** Activity **
Copy every line of the entries that has the string "relative" in it.

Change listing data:

::::::::

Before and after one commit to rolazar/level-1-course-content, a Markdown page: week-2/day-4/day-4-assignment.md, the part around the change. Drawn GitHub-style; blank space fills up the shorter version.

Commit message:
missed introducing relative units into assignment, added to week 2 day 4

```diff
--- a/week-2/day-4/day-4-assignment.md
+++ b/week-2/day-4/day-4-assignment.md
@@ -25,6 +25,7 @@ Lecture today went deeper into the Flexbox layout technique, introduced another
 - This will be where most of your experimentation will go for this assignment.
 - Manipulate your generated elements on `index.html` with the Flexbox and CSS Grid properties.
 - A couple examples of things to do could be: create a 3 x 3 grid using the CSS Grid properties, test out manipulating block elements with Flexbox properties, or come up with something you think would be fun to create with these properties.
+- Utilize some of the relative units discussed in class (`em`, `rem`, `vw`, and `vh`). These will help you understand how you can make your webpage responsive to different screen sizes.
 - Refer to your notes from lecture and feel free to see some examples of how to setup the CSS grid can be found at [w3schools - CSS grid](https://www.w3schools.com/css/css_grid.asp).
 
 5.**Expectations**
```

::::::::

** Written response **
missed introducing relative units into assignment, added to week 2 day 4
+- Utilize some of the relative units discussed in class (`em`, `rem`, `vw`, and `vh`). These will help you understand how you can make your webpage responsive to different screen sizes.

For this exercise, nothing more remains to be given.